I know a young lawyer who is early in what should be a successful career, and I asked him recently how he was doing at his firm. His concise answer summed up what I think is a great way to look at one’s value to an organization at any time in one’s career. It went something like this: “I’m not the smartest person at the firm, I didn’t go to one of the elite law schools like many of my peers, and I don’t have material business or client ‘connections’, but I make sure I’m easy to work with, I eagerly jump in to assist wherever I can, and when I am given a project with a deadline, I usually complete the assignment early and without any issues. So while I may not be the best lawyer, I’m building a solid reputation within my firm as a great colleague. So I’d say I’m doing pretty well.”
I don’t know about you, but in my business, employees with that kind of attitude are worth whatever you are paying them and more. Why? Because at the end of the day, what every business craves is a job done efficiently, a job done properly, and a job done without drama. In short, what you’re paying for, and therefore expecting, is a quality outcome.
As a consumer, think about some of the purchases you routinely make, whether it be cellular service, a haircut, car insurance, medical services, etc. How often are we swayed by how glitzy or funny the advertising is, how attractive the storefront is, how impressive the provider’s credentials are?
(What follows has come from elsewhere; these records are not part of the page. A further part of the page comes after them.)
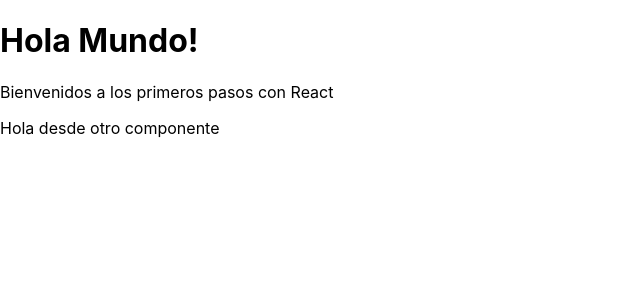
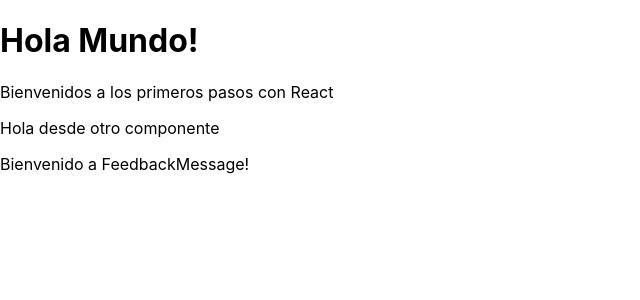
Before and after one commit to CharlesOliveros/reactapp1, a React (Create React App) app: page / in a window 1280 px wide. Shown: the top 300 px of the page, without its empty margins (0-640 px from the left). Built offline with nearby package versions, Linux system fonts and the light colour scheme.

Commit message:
Se crea componente FeedbackMessage y se importa/renderiza en el componente padre App.js

```diff
--- a/src/App.js
+++ b/src/App.js
@@ -1,4 +1,6 @@
 import React, { Component } from 'react';
+import FeedbackMessage from './FeedbackMessage'
+
 
 class App extends Component {
   render() {
@@ -7,6 +9,7 @@ class App extends Component {
         <h1>Hola Mundo!</h1>
         <p>Bienvenidos a los primeros pasos con React</p>
         <OtroSaludo />
+        <FeedbackMessage />
       </div>
     );
   }
--- /dev/null
+++ b/src/FeedbackMessage/index.js
@@ -0,0 +1,13 @@
+import React, { Component } from 'react';
+
+class FeedbackMessage extends Component {
+    render() {
+        return (
+            <div>
+                Bienvenido a FeedbackMessage!
+            </div>
+        )
+    }
+}
+
+export default FeedbackMessage
```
How important are these factors when the product or service doesn’t ultimately meet with the expectation that was set? Not much, because for most of us, what really matters is the outcome. Shiny objects may get us through the door the first time, but consistency, predictability and reliability are what keep us coming back.
Now let’s consider this same question from an employer’s perspective. The most important purchases you make are not the raw materials or equipment procured from your supply chain. Rather it’s your ‘purchase’ of your employees. These are the real assets of your business. If you hire the right employees, they will in turn make the right supply chain decisions (as well as all other business decisions they are tasked with.)
So what’s the message? For employers, we all need to be smarter about how we hire. We need to focus our assessments less on how impressive the candidate appears to be on paper, and more on determining how likely the candidate is to consistently produce a high quality outcome, and just as importantly, how likely is the candidate to fit within your culture. Stated differently, if pre-employment assessment is done really well, you should be able to determine, with a high level of probability, if the candidate will be successful in your organization – before you hire them. The only question post-hiring should be ‘how high can they go?’
As for employees, the message is far clearer, and ultimately more valuable. Businesses need to deliver predictable, hassle-free outcomes for their customers to be successful over the long haul. Your ability to successfully contribute to that process, at whatever level, is the difference between being an overlooked clock-puncher and a fast-rising superstar.
For those aspiring to be recognized within their organizations for their efforts, I recommend three simple rules:
1) Be easy to work with. It’s probably best to sum this thought up via a paraphrasing of the Golden Rule – “treat others as you would want to be treated”. While everyone comes to the workplace with different educational backgrounds, financial backgrounds, religious backgrounds, family structure backgrounds, etc., once they walk through the organization’s doors, they are teammates, all striving together toward the same goal. No one’s ‘better’ than anyone else, even though someone may have more responsibility. Treat them that way. Be a good colleague. And for goodness sake, say ‘please’ and ‘thank you’. I don’t always remember the please part myself, but I go out of my way to make sure I say thank you in every business communication I send. Gratitude never goes out of style. I’ll let others judge if I am easy to work with, but I’ll die trying to be.
2) Offer assistance. Go out of your way to develop a reputation for being helpful. By sticking your neck out, not everything you’ll do will be fun, but much of it will be, and you’ll likely learn new skills and develop new relationships. You’ll build a network of trusted advocates for your work throughout the organization. That kind of reputational capital is worth its weight in gold.
3) Be reliable. Live up to your commitments, and never give anyone reason to doubt that an assignment you’ve been given will be delivered late or in less than a quality manner. Provide brief interim progress reports to let people know how you are tracking on your assignments. Double check your work to make sure it is error-free. And when you submit your work, don’t make a big deal about doing what you are paid to do. Be humble. If the work you submit is consistently completed in a quality manner, people will notice.
There’s a saying in service businesses that you are only as good as your last job. And for many businesses (and people) that’s true. But for those who commit to these three simple rules over time, you will find that the risk associated with a rare slip-up will be substantially reduced due to the reputational capital you’ve created, and the reward you will reap for being a quality outcome-based professional will be worth it.